Of course, if you’ve experienced the many times that Washington has overspent in free agency during the Daniel Snyder era and come away looking silly, you’re skeptical. The difference is that McCloughan, who has a team-building Midas touch, is running the show now. And there’s good synergy in the organization, better than there has been in a long time. The rapid courtship that led to Norman signing a five-year, $75 million contract Friday can only occur if a team is ridiculously misguided and determined to throw darts everywhere, or if it is a well-oiled machine that is communicating effectively and focused on making the franchise better by any creative means necessary.
Washington appears to be the latter now. It really does. The most important thing is the way the contract is structured. The five-year deal breaks down to a two-year contract with $36.5 million fully guaranteed, with options to go another three years for an additional $38.5 million. Eric Schaffer, the team’s vice president of football administration, helped negotiate a creative contract that gives the front office flexibility moving forward.
McCloughan won’t be hamstrung when it’s time to reward his draft picks. That’s why he can still say the franchise is building through the draft and supplementing in free agency. Washington didn’t sign Norman to be a savior. He won’t have to attempt to cover up so many holes that he can’t play to his standard. He’s a piece, a big piece, of the puzzle. There are more pieces to come, but Norman might expedite what could’ve been a long rebuilding process.
Could this move be a bust? Of course. There are no guarantees. But this time, the franchise won’t fail because it made a decision out of desperation. This front office knows what it has done. The fact that McCloughan’s plan is flexible inspires confidence, not trepidation. Rigid team-building is a loser’s approach.
“We’re always game-planning ahead,” McCloughan said. “We always want to be ahead of the curve. We’re going to take care of our own, and that’s the most important thing. We’re going to draft well, and we’re going to go forward.”
With Norman, they have a No. 1 cornerback to compete against Odell Beckham Jr. and Dez Bryant, two of the great wide receivers in a division that, when every team is healthy, can put up some passing numbers. Norman can be a vital part of raising the level of play for a Washington defense that allowed the fifth-most yards in the NFL last season.

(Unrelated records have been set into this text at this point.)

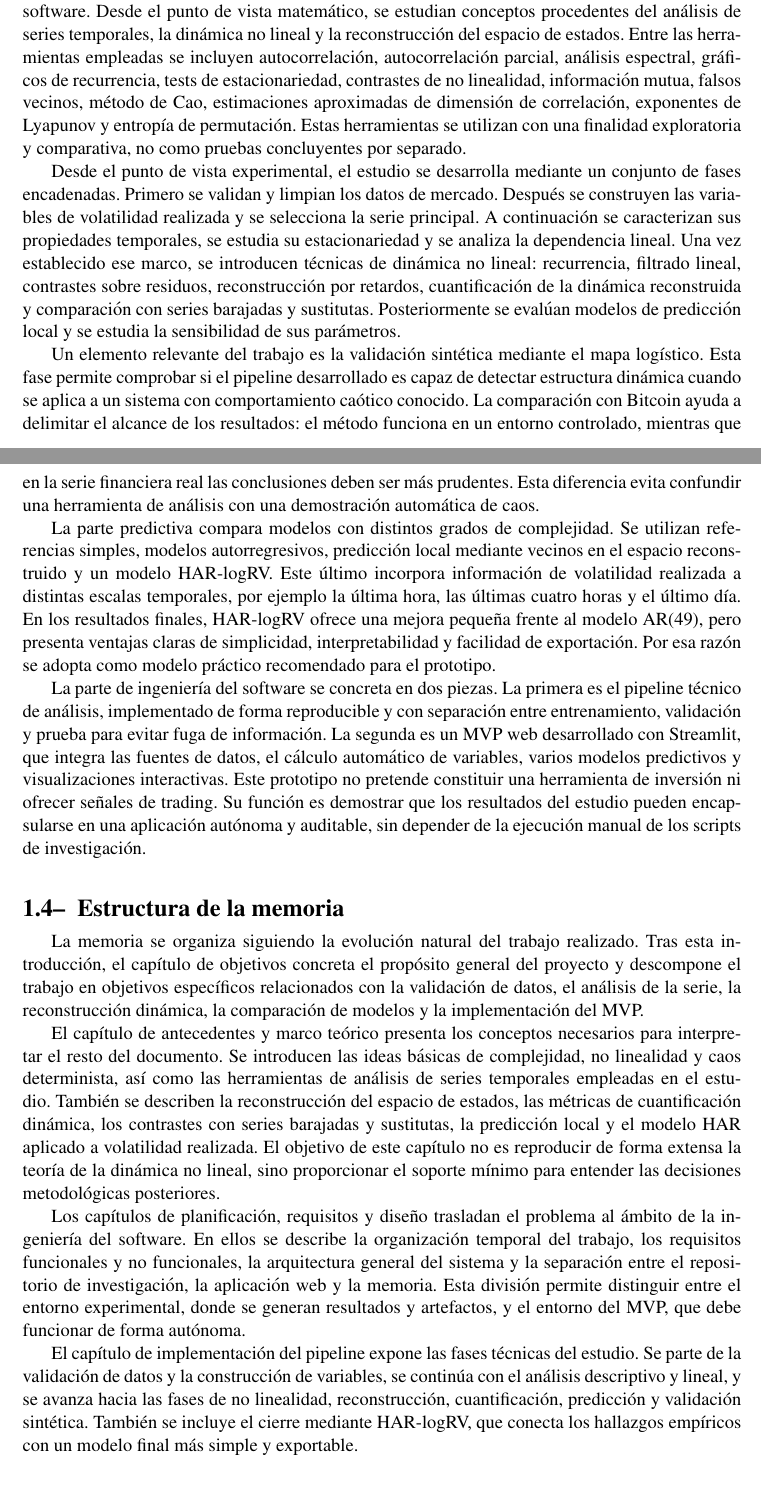
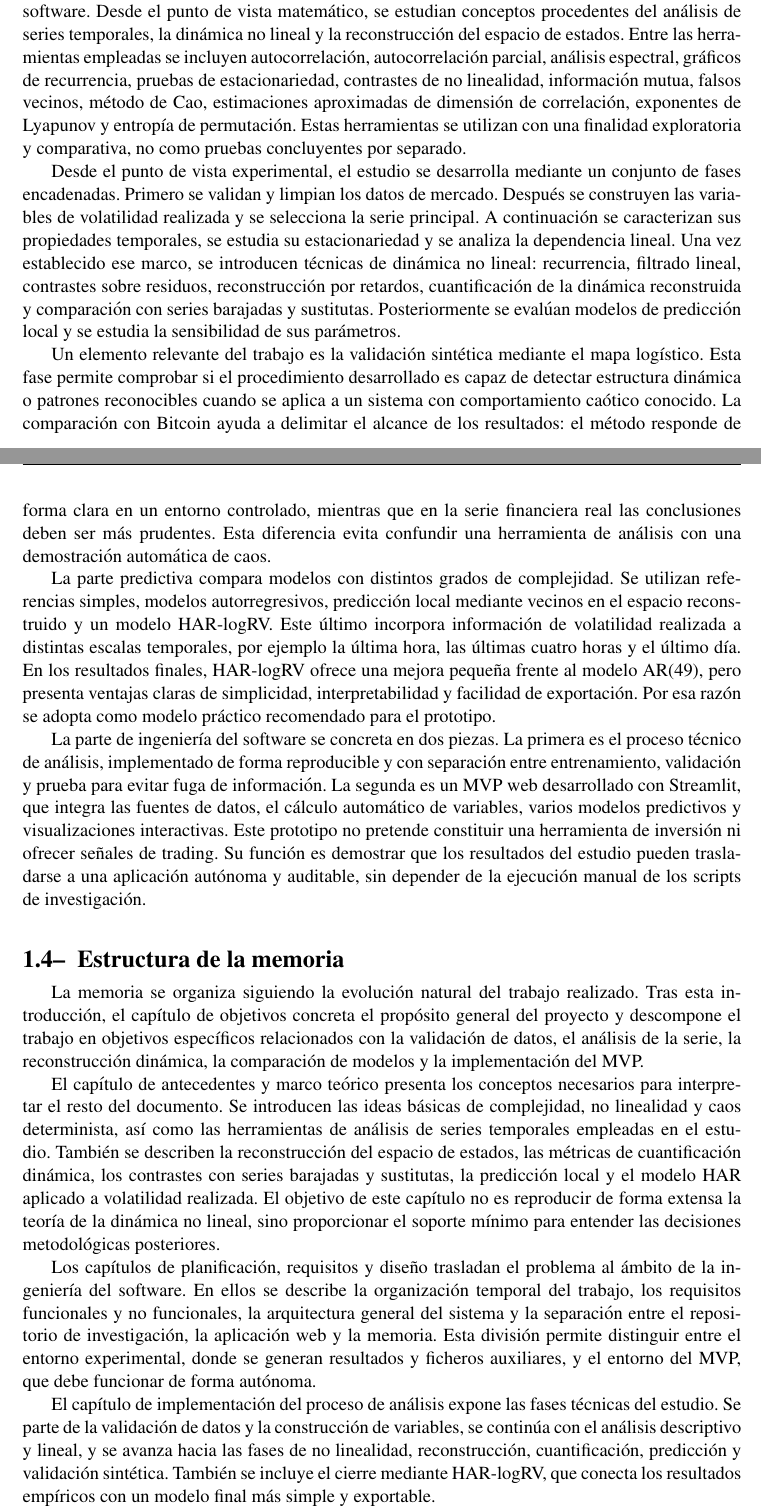
Before and after one commit to Flamyon/memoria-tfg, a LaTeX document (proyect.tex, which reads Capitulos/introduccion.tex): two parts of pages 11 and 12 of 32, joined at a grey line, cut so that both start at the same text, the shorter picture padded with empty space. The pictures show the PDF file proyect.pdf that the author committed with the source.

Commit message:
ahora sii cap1 cerrado

```diff
--- a/Capitulos/introduccion.tex
+++ b/Capitulos/introduccion.tex
@@ -24,15 +24,15 @@ El problema tiene una dificultad adicional: los datos financieros reales combina
 
 \section{Naturaleza del trabajo realizado}\label{sec:naturaleza-trabajo}
 
-El trabajo realizado tiene una naturaleza mixta: matemática, experimental y de ingeniería del software. Desde el punto de vista matemático, se estudian conceptos procedentes del análisis de series temporales, la dinámica no lineal y la reconstrucción del espacio de estados. Entre las herramientas empleadas se incluyen autocorrelación, autocorrelación parcial, análisis espectral, gráficos de recurrencia, tests de estacionariedad, contrastes de no linealidad, información mutua, falsos vecinos, método de Cao, estimaciones aproximadas de dimensión de correlación, exponentes de Lyapunov y entropía de permutación. Estas herramientas se utilizan con una finalidad exploratoria y comparativa, no como pruebas concluyentes por separado.
+El trabajo realizado tiene una naturaleza mixta: matemática, experimental y de ingeniería del software. Desde el punto de vista matemático, se estudian conceptos procedentes del análisis de series temporales, la dinámica no lineal y la reconstrucción del espacio de estados. Entre las herramientas empleadas se incluyen autocorrelación, autocorrelación parcial, análisis espectral, gráficos de recurrencia, pruebas de estacionariedad, contrastes de no linealidad, información mutua, falsos vecinos, método de Cao, estimaciones aproximadas de dimensión de correlación, exponentes de Lyapunov y entropía de permutación. Estas herramientas se utilizan con una finalidad exploratoria y comparativa, no como pruebas concluyentes por separado.
 
 Desde el punto de vista experimental, el estudio se desarrolla mediante un conjunto de fases encadenadas. Primero se validan y limpian los datos de mercado. Después se construyen las variables de volatilidad realizada y se selecciona la serie principal. A continuación se caracterizan sus propiedades temporales, se estudia su estacionariedad y se analiza la dependencia lineal. Una vez establecido ese marco, se introducen técnicas de dinámica no lineal: recurrencia, filtrado lineal, contrastes sobre residuos, reconstrucción por retardos, cuantificación de la dinámica reconstruida y comparación con series barajadas y sustitutas. Posteriormente se evalúan modelos de predicción local y se estudia la sensibilidad de sus parámetros.
 
-Un elemento relevante del trabajo es la validación sintética mediante el mapa logístico. Esta fase permite comprobar si el pipeline desarrollado es capaz de detectar estructura dinámica cuando se aplica a un sistema con comportamiento caótico conocido. La comparación con Bitcoin ayuda a delimitar el alcance de los resultados: el método funciona en un entorno controlado, mientras que en la serie financiera real las conclusiones deben ser más prudentes. Esta diferencia evita confundir una herramienta de análisis con una demostración automática de caos.
+Un elemento relevante del trabajo es la validación sintética mediante el mapa logístico. Esta fase permite comprobar si el procedimiento desarrollado es capaz de detectar estructura dinámica o patrones reconocibles cuando se aplica a un sistema con comportamiento caótico conocido. La comparación con Bitcoin ayuda a delimitar el alcance de los resultados: el método responde de forma clara en un entorno controlado, mientras que en la serie financiera real las conclusiones deben ser más prudentes. Esta diferencia evita confundir una herramienta de análisis con una demostración automática de caos.
 
 La parte predictiva compara modelos con distintos grados de complejidad. Se utilizan referencias simples, modelos autorregresivos, predicción local mediante vecinos en el espacio reconstruido y un modelo HAR-logRV. Este último incorpora información de volatilidad realizada a distintas escalas temporales, por ejemplo la última hora, las últimas cuatro horas y el último día. En los resultados finales, HAR-logRV ofrece una mejora pequeña frente al modelo AR(49), pero presenta ventajas claras de simplicidad, interpretabilidad y facilidad de exportación. Por esa razón se adopta como modelo práctico recomendado para el prototipo.
 
-La parte de ingeniería del software se concreta en dos piezas. La primera es el pipeline técnico de análisis, implementado de forma reproducible y con separación entre entrenamiento, validación y prueba para evitar fuga de información. La segunda es un MVP web desarrollado con Streamlit, que integra las fuentes de datos, el cálculo automático de variables, varios modelos predictivos y visualizaciones interactivas. Este prototipo no pretende constituir una herramienta de inversión ni ofrecer señales de trading. Su función es demostrar que los resultados del estudio pueden encapsularse en una aplicación autónoma y auditable, sin depender de la ejecución manual de los scripts de investigación.
+La parte de ingeniería del software se concreta en dos piezas. La primera es el proceso técnico de análisis, implementado de forma reproducible y con separación entre entrenamiento, validación y prueba para evitar fuga de información. La segunda es un MVP web desarrollado con Streamlit, que integra las fuentes de datos, el cálculo automático de variables, varios modelos predictivos y visualizaciones interactivas. Este prototipo no pretende constituir una herramienta de inversión ni ofrecer señales de trading. Su función es demostrar que los resultados del estudio pueden trasladarse a una aplicación autónoma y auditable, sin depender de la ejecución manual de los scripts de investigación.
 
 \section{Estructura de la memoria}\label{sec:estructura-memoria}
 
@@ -40,9 +40,9 @@ La memoria se organiza siguiendo la evolución natural del trabajo realizado. Tr
 
 El capítulo de antecedentes y marco teórico presenta los conceptos necesarios para interpretar el resto del documento. Se introducen las ideas básicas de complejidad, no linealidad y caos determinista, así como las herramientas de análisis de series temporales empleadas en el estudio. También se describen la reconstrucción del espacio de estados, las métricas de cuantificación dinámica, los contrastes con series barajadas y sustitutas, la predicción local y el modelo HAR aplicado a volatilidad realizada. El objetivo de este capítulo no es reproducir de forma extensa la teoría de la dinámica no lineal, sino proporcionar el soporte mínimo para entender las decisiones metodológicas posteriores.
 
-Los capítulos de planificación, requisitos y diseño trasladan el problema al ámbito de la ingeniería del software. En ellos se describe la organización temporal del trabajo, los requisitos funcionales y no funcionales, la arquitectura general del sistema y la separación entre el repositorio de investigación, la aplicación web y la memoria. Esta división permite distinguir entre el entorno experimental, donde se generan resultados y artefactos, y el entorno del MVP, que debe funcionar de forma autónoma.
+Los capítulos de planificación, requisitos y diseño trasladan el problema al ámbito de la ingeniería del software. En ellos se describe la organización temporal del trabajo, los requisitos funcionales y no funcionales, la arquitectura general del sistema y la separación entre el repositorio de investigación, la aplicación web y la memoria. Esta división permite distinguir entre el entorno experimental, donde se generan resultados y ficheros auxiliares, y el entorno del MVP, que debe funcionar de forma autónoma.
 
-El capítulo de implementación del pipeline expone las fases técnicas del estudio. Se parte de la validación de datos y la construcción de variables, se continúa con el análisis descriptivo y lineal, y se avanza hacia las fases de no linealidad, reconstrucción, cuantificación, predicción y validación sintética. También se incluye el cierre mediante HAR-logRV, que conecta los hallazgos empíricos con un modelo final más simple y exportable.
+El capítulo de implementación del proceso de análisis expone las fases técnicas del estudio. Se parte de la validación de datos y la construcción de variables, se continúa con el análisis descriptivo y lineal, y se avanza hacia las fases de no linealidad, reconstrucción, cuantificación, predicción y validación sintética. También se incluye el cierre mediante HAR-logRV, que conecta los resultados empíricos con un modelo final más simple y exportable.
 
 El capítulo de resultados y discusión interpreta de manera conjunta las salidas obtenidas. En él se comparan los modelos, se analiza la evidencia disponible sobre estructura temporal y no linealidad, y se separan explícitamente las conclusiones defendibles de aquellas que no pueden afirmarse. En particular, se argumenta que la volatilidad realizada de Bitcoin presenta persistencia, dependencia en varianza y cierta predictibilidad, pero que los resultados no permiten concluir de forma fuerte la existencia de caos determinista.
 
```
Also changed, not shown: proyect.pdf, Capitulos/introduccion.tex (4 more changed lines).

This team can’t return to the playoffs with the league’s 28th-ranked defense and a non-existent rushing offense. Winning isn’t sustainable with those two deficiencies. That’s why Norman is here. With his name atop the cornerback depth chart, Washington suddenly looks more intriguing. Bashaud Breeland, who showed great improvement last season, looks even better. The other cornerback options do, too. There will be greater competition. McCloughan doesn’t have to spend a high draft pick this week on a cornerback, either. The defense’s primary needs are now at tackle, safety and inside linebacker.
“This team, I’m telling you, is on the rise,” Norman said.
The crazy thing is that he’s not rallying the believers with those words. They were already forming a line before he arrived.